- No. 8 Quinnipiac men’s ice hockey falls to No. 1 UMass 3-1, head into break with a 14-3-0 record
- Quinnipiac men’s basketball moves to .500 with win over Lafayette
- No. 8 Quinnipiac men’s ice hockey upsets No. 1 UMass, 4-0
- Cramped cramming
- Dr. Bethany Zemba appointed as vice president and chief of staff
- Pro-life feminism: a candid conversation
- Phi Gamma Delta fundraises money for victims of California wildfires
- Former Quinnipiac President John Lahey awarded for service to Ireland
- Triumph out of tragedy
- MEMEingful past
Not your average news
The news can be tough to watch when the main characters are liars, murderers and crazies. However, there are heroes in everyday stories. Being a hero does not have to be a profession. These stories prove that a little bravery exists in all of us. So step aside losers, let’s hear it for the heroes.
“I’ll go to jail for my dog”
What would you do if your puppy broke his leg and you couldn’t afford the medical bill? For 19-year-old Bronson Stewart from New Zealand, euthanasia was not an option for his pup “Buck.” The puppy was hit by a car and needed either his leg pinned back together or to have it amputated, but Stewart could not afford either procedure. The clinic would not give Stewart his dog back because they wanted the puppy to be put out of his pain. Stewart, who said Buck was like his brother, returned to the clinic to “visit.” Next thing the clinic knew Stewart was running away with puppy in arms, stealing his own dog. At this point in time the SPCA (Society for the Prevention of Cruelty of Animals) got involved out of concern for the puppy. This story is nostalgic of Dorothy’s plight to save Toto. Of course, the clinic and the SPCA do not serve as an adequate Almira Gulch, they were correct in their reasoning. The true lesson of this story is that the media does have a positive power. When Stewart appeared on television defending his “theft,” the New Zealand public called in by the hundreds, donating over $625, well over the amount needed to save Buck’s leg. There is no bond like a boy and his dog, so bravo to the people of New Zealand for upholding that moral.
3 years, 3 digits
There is the saying “Everything I learned, I learned in kindergarten.” However, this story proves it is never too early to learn about safety. Three-year-old Jaden Bolli was spending the day with his grandmother in her home in Maple Shade, N.J. When his grandmother reached to get a puzzle for them to play with, she had a seizure. Jaden, being the only one in the house, found a phone and dialed 911. The 911 coordinator thought the call was very unusual because most calls from children that young are dialed by accident. However, Jaden Bolli knew exactly what he was doing; just a few days prior his mother had taught him what to do if something bad were to happen. Thanks to Jaden and his smart mother, his grandmother made it to a hospital to be treated.

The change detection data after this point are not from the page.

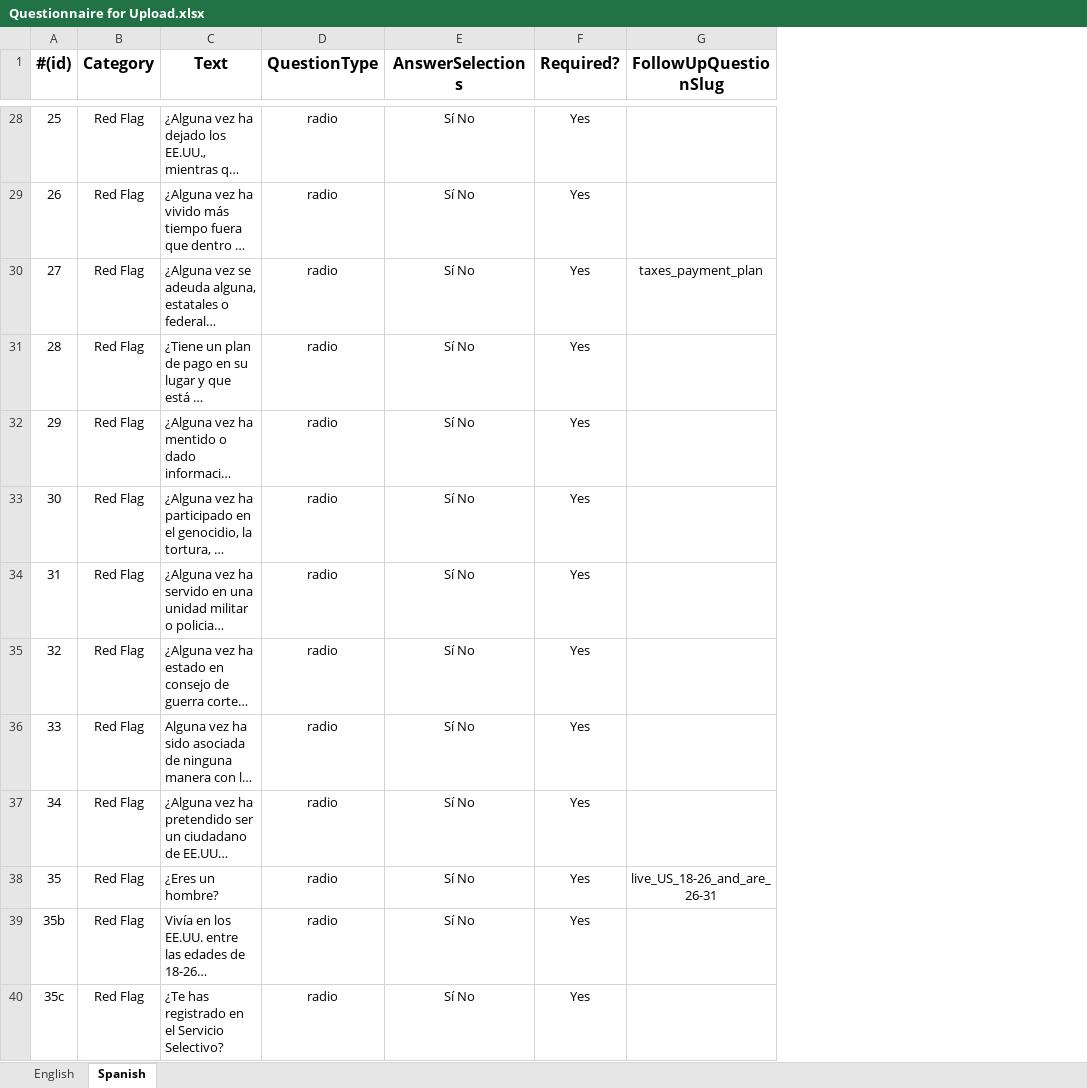
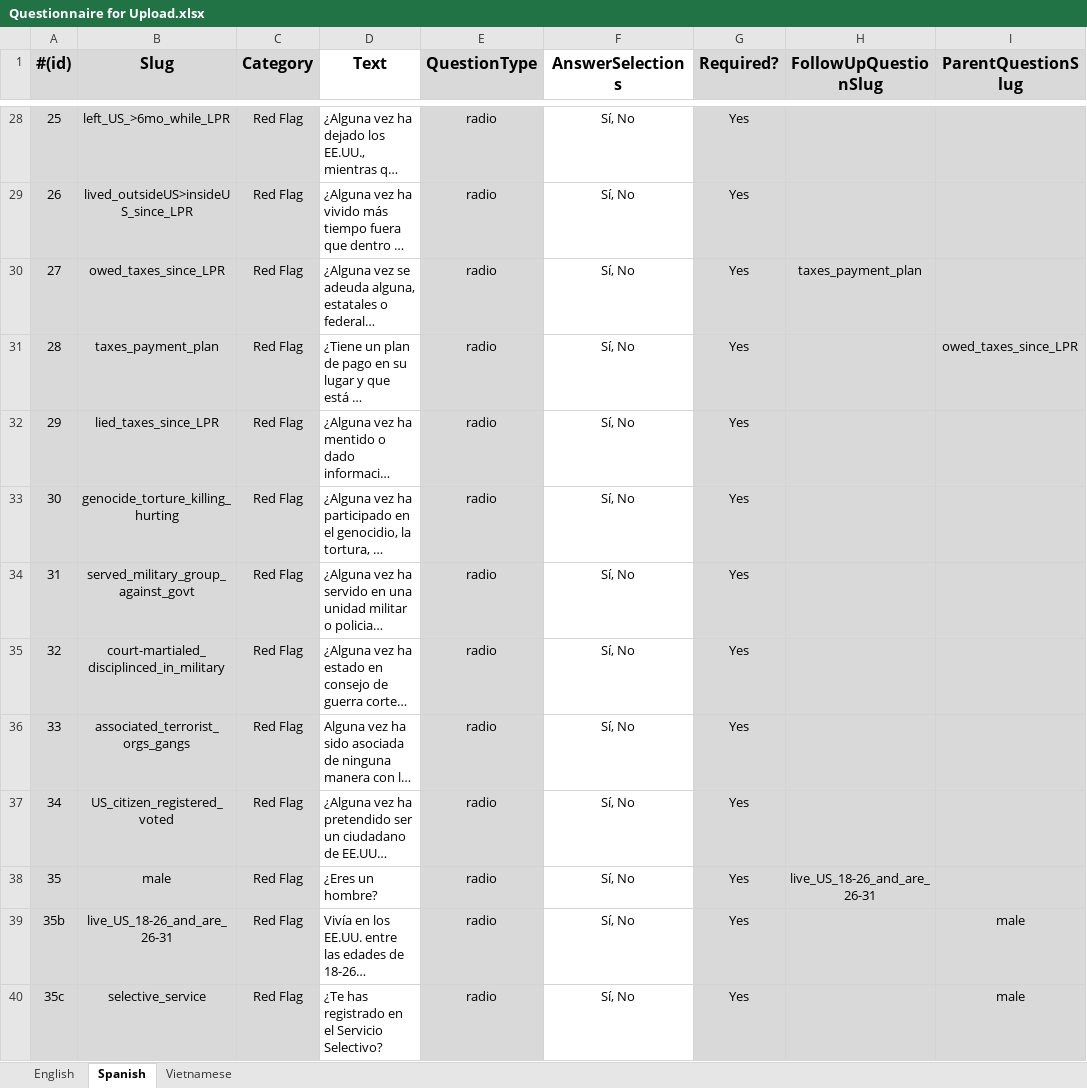
Before and after one commit to codeforsanjose/e-immigrate, an Excel workbook: src/data/questions/Questionnaire for Upload.xlsx, sheet Spanish, drawn as a sheet; only a part is shown, gaps mark what is left out; long unchanged cells end in …; values as stored, in another font and other column widths than the file's, no borders; charts and pictures not drawn; addresses are those after the commit; the diff covers the shown part only; the diff names each change by its address in the sheet, - before the commit and + after, or states it on an @@ line.

Commit message:
support multiple languages for questionnaire  when sheets are added to the excel sheet

```diff
--- a/src/data/questions/Questionnaire for Upload.xlsx (sheet Spanish)
+++ b/src/data/questions/Questionnaire for Upload.xlsx (sheet Spanish)
+sheet tab: Vietnamese
+column B (Slug), rows 28-40: left_US_>6mo_while_LPR | lived_outsideUS>insideUS_since_LPR | owed_taxes_since_LPR | taxes_payment_plan | lied_taxes_since_LPR | genocide_torture_killing_hurting | served_military_group_against_govt | court-martialed_disciplinced_in_military | associated_terrorist_orgs_gangs | US_citizen_registered_voted | male | live_US_18-26_and_are_26-31 | selective_service
+column I (ParentQuestionSlug), rows 31-40: owed_taxes_since_LPR |  |  |  |  |  |  |  | male | male
-A1:A40 fill: none
+A1:A40 fill: #D9D9D9
-C1:C40 fill: none
+C1:C40 fill: #D9D9D9
-E1:E40 fill: none
+E1:E40 fill: #D9D9D9
-G1:H40 fill: none
+G1:H40 fill: #D9D9D9
-F28:F40 (AnswerSelections): Sí No
+F28:F40 (AnswerSelections): Sí, No
```
Also changed, not shown: 32 edited cells and cell formats elsewhere in this sheet, sheet English, formulas that keep their value, charts or pictures, 3 other files.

A fire is one of the most frightening dangers to be faced with, sudden and rampant. A couple expecting twins were asleep on their living room couch when their house filled with smoke from a fire in their bedroom. The couple’s 13-year-old white and brown tabby cat, “Baby,” jumped on them and woke them up. The couple called 911 and ran out of the house with their dog and Baby; however, the hero cat went missing after the fire. Luckily, the strictly indoor cat has been reunited with the family she saved.